Task statement → When you reproduce the entries below, keep each one exact and drop any pictures.

Given data below:

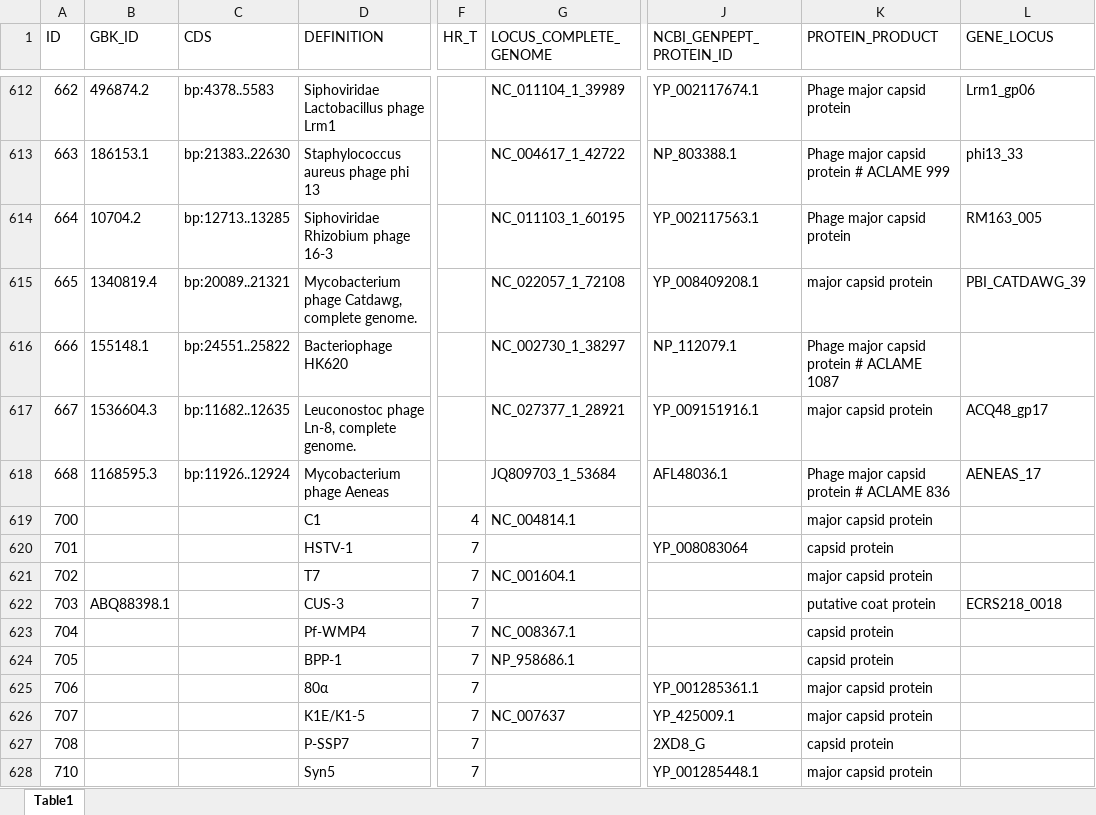
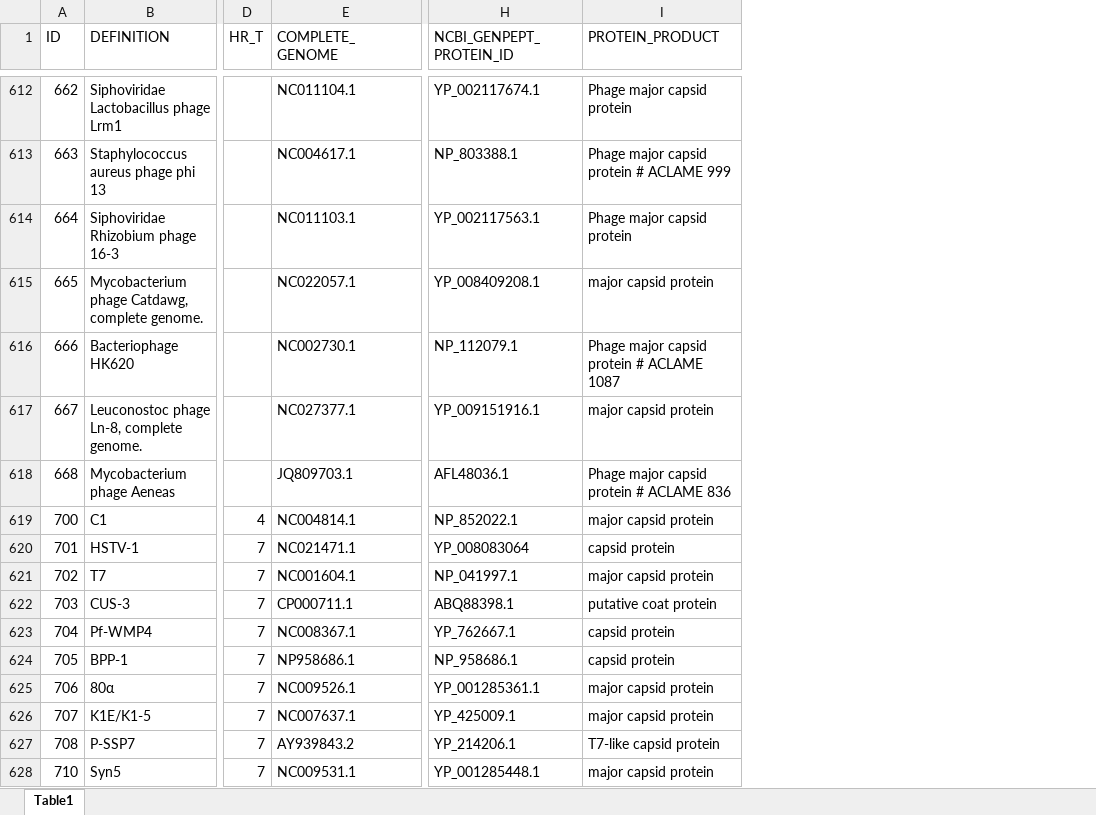
Before and after one commit to luquelab/VAN, an Excel workbook: data/PHAGE_TABLE4.xlsx, sheet Table1, drawn as a sheet; only a part is shown, gaps mark what is left out; values as stored, in another font and other column widths than the file's, no borders; removed rows and columns are numbered as before the commit, all else as after; the diff covers the shown part only; the diff names each change by its address in the sheet, - before the commit and + after, or states it on an @@ line.

Commit message:
fasta & table update

```diff
--- a/data/PHAGE_TABLE4.xlsx (sheet Table1)
+++ b/data/PHAGE_TABLE4.xlsx (sheet Table1)
-column B (GBK_ID), rows 612-622: 496874.2 | 186153.1 | 10704.2 | 1340819.4 | 155148.1 | 1536604.3 | 1168595.3 |  |  |  | ABQ88398.1
-column C (CDS), rows 612-618: bp:4378..5583 | bp:21383..22630 | bp:12713..13285 | bp:20089..21321 | bp:24551..25822 | bp:11682..12635 | bp:11926..12924
-column G (LOCUS_COMPLETE_GENOME), rows 612-626: NC_011104_1_39989 | NC_004617_1_42722 | NC_011103_1_60195 | NC_022057_1_72108 | NC_002730_1_38297 | NC_027377_1_28921 | JQ809703_1_53684 | NC_004814.1 |  | NC_001604.1 |  | NC_008367.1 | NP_958686.1 |  | NC_007637
+column E (COMPLETE_GENOME), rows 612-628: NC011104.1 | NC004617.1 | NC011103.1 | NC022057.1 | NC002730.1 | NC027377.1 | JQ809703.1 | NC004814.1 | NC021471.1 | NC001604.1 | CP000711.1 | NC008367.1 | NP958686.1 | NC009526.1 | NC007637.1 | AY939843.2 | NC009531.1
-column L (GENE_LOCUS), rows 612-622: Lrm1_gp06 | phi13_33 | RM163_005 | PBI_CATDAWG_39 |  | ACQ48_gp17 | AENEAS_17 |  |  |  | ECRS218_0018
-H619 (NCBI_GENPEPT_PROTEIN_ID): (empty)
+H619 (NCBI_GENPEPT_PROTEIN_ID): NP_852022.1
-H621 (NCBI_GENPEPT_PROTEIN_ID): (empty)
+H621 (NCBI_GENPEPT_PROTEIN_ID): NP_041997.1
-H622 (NCBI_GENPEPT_PROTEIN_ID): (empty)
+H622 (NCBI_GENPEPT_PROTEIN_ID): ABQ88398.1
-H623 (NCBI_GENPEPT_PROTEIN_ID): (empty)
+H623 (NCBI_GENPEPT_PROTEIN_ID): YP_762667.1
-H624 (NCBI_GENPEPT_PROTEIN_ID): (empty)
+H624 (NCBI_GENPEPT_PROTEIN_ID): NP_958686.1
-H627 (NCBI_GENPEPT_PROTEIN_ID): 2XD8_G
+H627 (NCBI_GENPEPT_PROTEIN_ID): YP_214206.1
-I627 (PROTEIN_PRODUCT): capsid protein
+I627 (PROTEIN_PRODUCT): T7-like capsid protein
```
Also changed, not shown: 10 edited cells elsewhere in this sheet, 1 other file.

End of Given data.

Worked solution →
Before and after one commit to luquelab/VAN, an Excel workbook: data/PHAGE_TABLE4.xlsx, sheet Table1, drawn as a sheet; only a part is shown, gaps mark what is left out; values as stored, in another font and other column widths than the file's, no borders; removed rows and columns are numbered as before the commit, all else as after; the diff covers the shown part only; the diff names each change by its address in the sheet, - before the commit and + after, or states it on an @@ line.

Commit message:
fasta & table update

```diff
--- a/data/PHAGE_TABLE4.xlsx (sheet Table1)
+++ b/data/PHAGE_TABLE4.xlsx (sheet Table1)
-column B (GBK_ID), rows 612-622: 496874.2 | 186153.1 | 10704.2 | 1340819.4 | 155148.1 | 1536604.3 | 1168595.3 |  |  |  | ABQ88398.1
-column C (CDS), rows 612-618: bp:4378..5583 | bp:21383..22630 | bp:12713..13285 | bp:20089..21321 | bp:24551..25822 | bp:11682..12635 | bp:11926..12924
-column G (LOCUS_COMPLETE_GENOME), rows 612-626: NC_011104_1_39989 | NC_004617_1_42722 | NC_011103_1_60195 | NC_022057_1_72108 | NC_002730_1_38297 | NC_027377_1_28921 | JQ809703_1_53684 | NC_004814.1 |  | NC_001604.1 |  | NC_008367.1 | NP_958686.1 |  | NC_007637
+column E (COMPLETE_GENOME), rows 612-628: NC011104.1 | NC004617.1 | NC011103.1 | NC022057.1 | NC002730.1 | NC027377.1 | JQ809703.1 | NC004814.1 | NC021471.1 | NC001604.1 | CP000711.1 | NC008367.1 | NP958686.1 | NC009526.1 | NC007637.1 | AY939843.2 | NC009531.1
-column L (GENE_LOCUS), rows 612-622: Lrm1_gp06 | phi13_33 | RM163_005 | PBI_CATDAWG_39 |  | ACQ48_gp17 | AENEAS_17 |  |  |  | ECRS218_0018
-H619 (NCBI_GENPEPT_PROTEIN_ID): (empty)
+H619 (NCBI_GENPEPT_PROTEIN_ID): NP_852022.1
-H621 (NCBI_GENPEPT_PROTEIN_ID): (empty)
+H621 (NCBI_GENPEPT_PROTEIN_ID): NP_041997.1
-H622 (NCBI_GENPEPT_PROTEIN_ID): (empty)
+H622 (NCBI_GENPEPT_PROTEIN_ID): ABQ88398.1
-H623 (NCBI_GENPEPT_PROTEIN_ID): (empty)
+H623 (NCBI_GENPEPT_PROTEIN_ID): YP_762667.1
-H624 (NCBI_GENPEPT_PROTEIN_ID): (empty)
+H624 (NCBI_GENPEPT_PROTEIN_ID): NP_958686.1
-H627 (NCBI_GENPEPT_PROTEIN_ID): 2XD8_G
+H627 (NCBI_GENPEPT_PROTEIN_ID): YP_214206.1
-I627 (PROTEIN_PRODUCT): capsid protein
+I627 (PROTEIN_PRODUCT): T7-like capsid protein
```
Also changed, not shown: 10 edited cells elsewhere in this sheet, 1 other file.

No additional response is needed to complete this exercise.